Material supplied
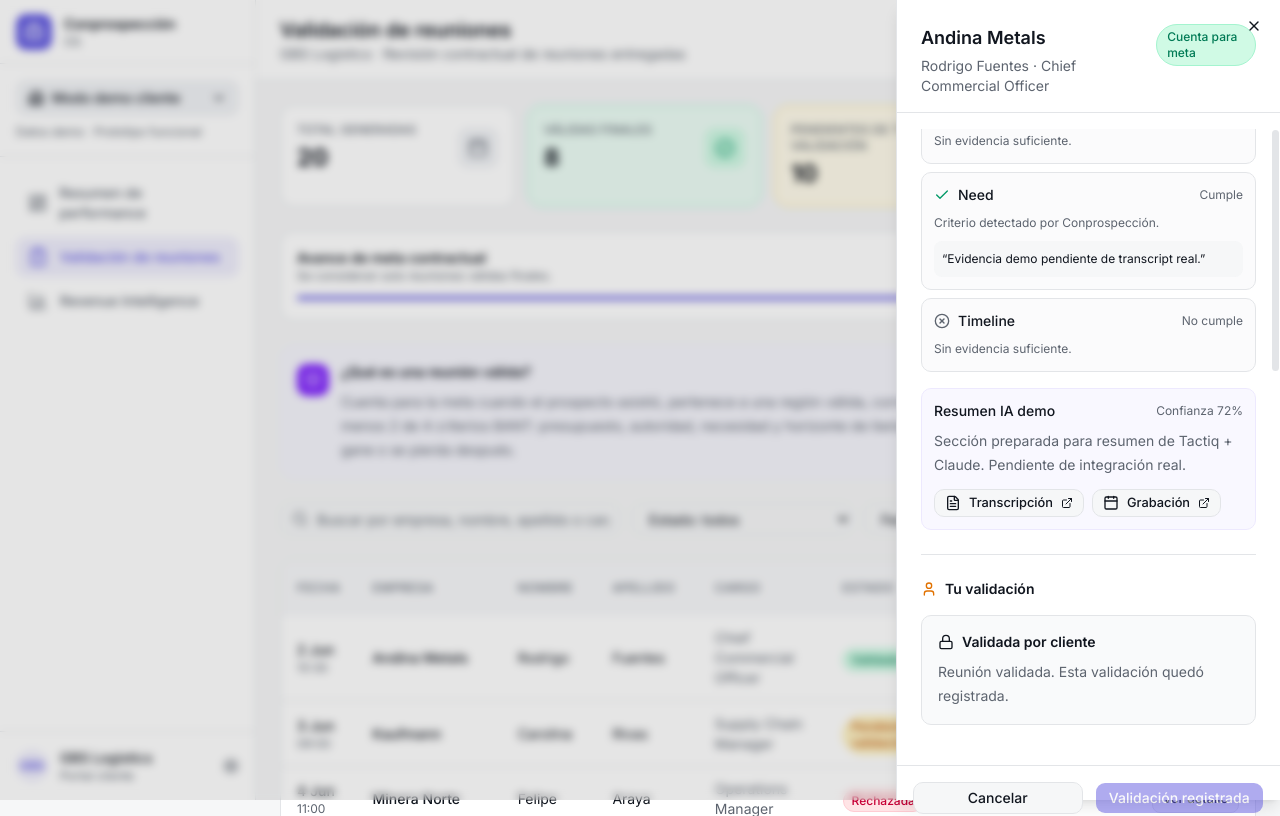
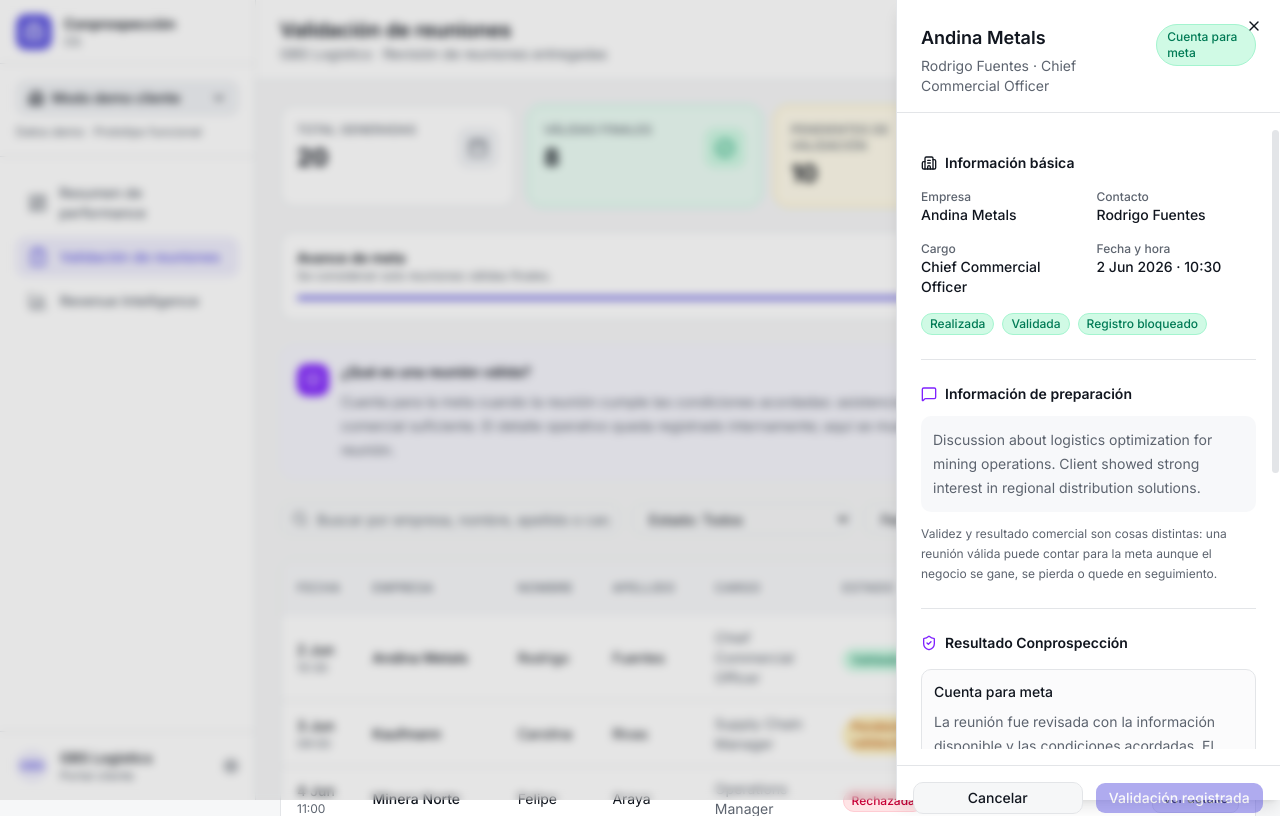
Before and after one commit to FranciscaPP/conprospeccionOS2026, a Next.js app: page /client/meeting-validation in a window 1280 px wide. Both pictures are taken after a click on the element 768 px from the left and 658 px from the top of the page. Built offline with nearby package versions, Linux system fonts and the light colour scheme.

Commit message:
Refine meeting dashboard client copy

```diff
--- a/app/client/meeting-validation/page.tsx
+++ b/app/client/meeting-validation/page.tsx
@@ -104,13 +104,13 @@ export default function MeetingValidationPage() {
           <div className="min-w-0">
             <h1 className="text-lg font-semibold text-foreground sm:text-xl">Validación de reuniones</h1>
             <p className="max-w-full break-words text-sm leading-5 text-muted-foreground">
-              GBS Logistics · Revisión contractual de reuniones entregadas
+              GBS Logistics · Revisión de reuniones entregadas
             </p>
           </div>
           {kpis.pending > 0 && (
             <div className="flex w-fit items-center gap-2 rounded-lg border border-amber-200 bg-amber-50 px-3 py-2 text-sm font-medium text-amber-800">
               <Clock className="h-4 w-4" />
-              {kpis.pending} requieren tu validación
+              {kpis.pending} requieren validación
             </div>
           )}
         </div>
@@ -121,14 +121,14 @@ export default function MeetingValidationPage() {
           <div className="grid grid-cols-1 gap-3 sm:grid-cols-2 lg:grid-cols-4">
             <KPICard title="Total generadas" value={kpis.total} icon={<Calendar className="h-5 w-5" />} />
             <KPICard title="Válidas finales" value={kpis.finalValid} icon={<CheckCircle2 className="h-5 w-5" />} variant="success" />
-            <KPICard title="Pendientes de tu validación" value={kpis.pending} icon={<Clock className="h-5 w-5" />} variant="warning" />
+            <KPICard title="Pendientes de validación" value={kpis.pending} icon={<Clock className="h-5 w-5" />} variant="warning" />
             <KPICard title="Objetadas / en disputa" value={kpis.rejected + kpis.disputed} icon={<AlertTriangle className="h-5 w-5" />} variant="danger" />
           </div>
 
           <section className="rounded-xl border border-border bg-card p-4">
             <div className="mb-3 flex flex-col gap-2 sm:flex-row sm:items-center sm:justify-between">
               <div>
-                <h3 className="text-sm font-semibold text-foreground">Avance de meta contractual</h3>
+                <h3 className="text-sm font-semibold text-foreground">Avance de meta</h3>
                 <p className="text-xs text-muted-foreground">Se consideran solo reuniones válidas finales.</p>
               </div>
               <span className="text-lg font-bold text-violet-600">
@@ -146,7 +146,7 @@ export default function MeetingValidationPage() {
               <div className="min-w-0 space-y-2">
                 <h3 className="text-sm font-semibold text-foreground">¿Qué es una reunión válida?</h3>
                 <p className="max-w-full break-words text-sm leading-6 text-muted-foreground">
-                  Cuenta para la meta cuando el prospecto asistió, pertenece a una región válida, corresponde a la persona o área acordada y cumple al menos 2 de 4 criterios BANT: presupuesto, autoridad, necesidad y horizonte de tiempo. La validez no depende de que el negocio se gane o se pierda después.
+                  Cuenta para la meta cuando la reunión cumple las condiciones acordadas: asistencia del prospecto, perfil correcto y contexto comercial suficiente. El detalle operativo queda registrado internamente; aquí se muestra la información necesaria para revisar la reunión.
                 </p>
               </div>
             </div>
@@ -168,7 +168,7 @@ export default function MeetingValidationPage() {
               value={statusFilter}
               onChange={setStatusFilter}
               options={[
-                { value: "all", label: "Estado: todos" },
+                { value: "all", label: "Estado: Todos" },
                 ...["Pendiente de validación", "Validada", "Rechazada", "En revisión", "Reagendada", "No realizada"].map((status) => ({
                   value: status,
                   label: status,
@@ -181,7 +181,7 @@ export default function MeetingValidationPage() {
               value={dateFilter}
               onChange={setDateFilter}
               options={[
-                { value: "all", label: "Fecha: todas" },
+                { value: "all", label: "Fecha: Todas" },
                 ...dates.map((date) => ({
                   value: date,
                   label: format(new Date(`${date}T12:00:00`), "d MMM yyyy"),
@@ -194,7 +194,7 @@ export default function MeetingValidationPage() {
               value={companyFilter}
               onChange={setCompanyFilter}
               options={[
-                { value: "all", label: "Empresa: todas" },
+                { value: "all", label: "Empresa: Todas" },
                 ...companies.map((company) => ({ value: company, label: company })),
               ]}
             />
--- a/app/internal/meeting-followup/page.tsx
+++ b/app/internal/meeting-followup/page.tsx
@@ -214,7 +214,7 @@ export default function InternalMeetingFollowupPage() {
           <div className="min-w-0">
             <h1 className="text-lg font-semibold text-foreground sm:text-xl">Seguimiento interno de reuniones</h1>
             <p className="max-w-full break-words text-sm leading-5 text-muted-foreground">
-              Control diario por cliente, estado contractual y prioridad operativa.
+              Control diario por cliente, estado de reunión y prioridad operativa.
             </p>
           </div>
           <DemoDisabledButton className="gap-2">
@@ -407,7 +407,7 @@ export default function InternalMeetingFollowupPage() {
                 value={statusFilter}
                 onChange={setStatusFilter}
                 options={[
-                  { value: "all", label: "Estado: todos" },
+                  { value: "all", label: "Estado: Todos" },
                   { value: "scheduled", label: "Agendada" },
                   { value: "completed", label: "Realizada" },
                   { value: "pending", label: "Pendiente validación" },
@@ -423,7 +423,7 @@ export default function InternalMeetingFollowupPage() {
                 value={dateFilter}
                 onChange={setDateFilter}
                 options={[
-                  { value: "all", label: "Fecha: todas" },
+                  { value: "all", label: "Fecha: Todas" },
                   { value: "today", label: "Hoy" },
                   { value: "tomorrow", label: "Mañana" },
                   { value: "week", label: "Esta semana" },
@@ -666,7 +666,7 @@ function FilterSelect({
       value={value}
       onChange={onChange}
       options={[
-        { value: "all", label: `${label}: todos` },
+        { value: "all", label: `${label}: Todos` },
         ...values.map((item) => ({ value: item, label: item })),
       ]}
     />
--- a/components/meeting-drawer.tsx
+++ b/components/meeting-drawer.tsx
@@ -288,10 +288,10 @@ export function MeetingDrawer({ meeting, open, onClose, mode }: MeetingDrawerPro
             <section className="space-y-3">
               <h3 className="flex items-center gap-2 text-sm font-semibold text-foreground">
                 <MessageSquare className="h-4 w-4 text-violet-600" />
-                Resumen ejecutivo
+                Información de preparación
               </h3>
               <p className="rounded-lg bg-muted/50 p-3 text-sm leading-6 text-muted-foreground">
-                {meeting.meetingSummary}
+                {meeting.preparationInfo || meeting.meetingSummary}
               </p>
               <p className="text-xs leading-5 text-muted-foreground">
                 Validez y resultado comercial son cosas distintas: una reunión válida puede contar para la meta aunque el negocio se gane, se pierda o quede en seguimiento.
@@ -303,7 +303,7 @@ export function MeetingDrawer({ meeting, open, onClose, mode }: MeetingDrawerPro
             <section className="space-y-4">
               <h3 className="flex items-center gap-2 text-sm font-semibold text-foreground">
                 <ShieldCheck className="h-4 w-4 text-violet-600" />
-                Validación Conprospección
+                {mode === "internal" ? "Validación Conprospección" : "Resultado Conprospección"}
               </h3>
 
               {mode === "internal" ? (
@@ -350,10 +350,9 @@ export function MeetingDrawer({ meeting, open, onClose, mode }: MeetingDrawerPro
                 <div className="rounded-lg border border-border bg-muted/30 p-3">
                   <div className="flex items-center justify-between">
                     <span className="text-sm font-medium text-foreground">{getValidationResultLabel(meeting)}</span>
-                    <span className="text-xs text-muted-foreground">BANT {bantScore}/4</span>
                   </div>
                   <p className="mt-2 text-sm leading-6 text-muted-foreground">
-                    {meeting.validityReason || meeting.cpComment || "Evaluación basada en perfil acordado y evidencia disponible."}
+                    La reunión fue revisada con la información disponible y las condiciones acordadas. El detalle operativo queda registrado internamente.
                   </p>
                 </div>
               )}
@@ -364,8 +363,10 @@ export function MeetingDrawer({ meeting, open, onClose, mode }: MeetingDrawerPro
             <section className="space-y-4">
               <h3 className="flex items-center gap-2 text-sm font-semibold text-foreground">
                 <BookOpen className="h-4 w-4 text-emerald-600" />
-                Evidencia y justificación
+                {mode === "internal" ? "Evidencia y justificación" : "Información levantada por SDR"}
               </h3>
+              {mode === "internal" ? (
+                <>
                   <div className="grid gap-3 text-sm sm:grid-cols-2">
                     <div className="rounded-lg border border-border p-3">
                       <Label className="text-xs text-muted-foreground">Asistió prospecto</Label>
@@ -402,6 +403,15 @@ export function MeetingDrawer({ meeting, open, onClose, mode }: MeetingDrawerPro
                       </a>
                     </div>
                   </div>
+                </>
+              ) : (
+                <div className="rounded-lg border border-border bg-muted/30 p-3">
+                  <Label className="text-xs text-muted-foreground">Información de preparación</Label>
+                  <p className="mt-2 text-sm leading-6 text-muted-foreground">
+                    {meeting.preparationInfo || meeting.meetingSummary}
+                  </p>
+                </div>
+              )}
             </section>
 
             {mode === "internal" && (
--- a/lib/meeting-rules.ts
+++ b/lib/meeting-rules.ts
@@ -128,6 +128,7 @@ export function normalizeMeeting(meeting: Meeting): Meeting {
     concretada: meeting.concretada ?? meeting.meetingStatus === "completed",
     bantScore: meeting.bantScore ?? meeting.cpBANT.length,
     clientDecision: getClientDecision(meeting),
+    preparationInfo: meeting.preparationInfo || meeting.meetingSummary,
     companyValidationStatus: meeting.companyValidationStatus ?? "none",
   };
   next.recommendedAction = next.recommendedAction ?? deriveAction(next);
--- a/lib/types.ts
+++ b/lib/types.ts
@@ -114,6 +114,7 @@ export interface Meeting {
   disputeFlag: boolean;
   pendingClientFlag: boolean;
   meetingSummary: string;
+  preparationInfo?: string;
   validityReason?: string;
   recommendedAction?: MeetingAction;
   evidence?: MeetingEvidence;
@@ -192,7 +193,7 @@ export const rejectionReasonLabels: Record<RejectionReason, string> = {
 };
 
 export const clientDecisionLabels: Record<ClientDecision, string> = {
-  pending: "Pendiente de tu validación",
+  pending: "Pendiente de validación",
   accepted: "Validada por cliente",
   rejected: "Objetada por cliente",
   review_requested: "Revisión solicitada",
```
Lines whose indentation alone changed are shown as unchanged.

What you need to do
In the entries above, identify every line with the string "MeetingValidationPage".

Result below
@@ -104,13 +104,13 @@ export default function MeetingValidationPage() {
@@ -121,14 +121,14 @@ export default function MeetingValidationPage() {
@@ -146,7 +146,7 @@ export default function MeetingValidationPage() {
@@ -168,7 +168,7 @@ export default function MeetingValidationPage() {
@@ -181,7 +181,7 @@ export default function MeetingValidationPage() {
@@ -194,7 +194,7 @@ export default function MeetingValidationPage() {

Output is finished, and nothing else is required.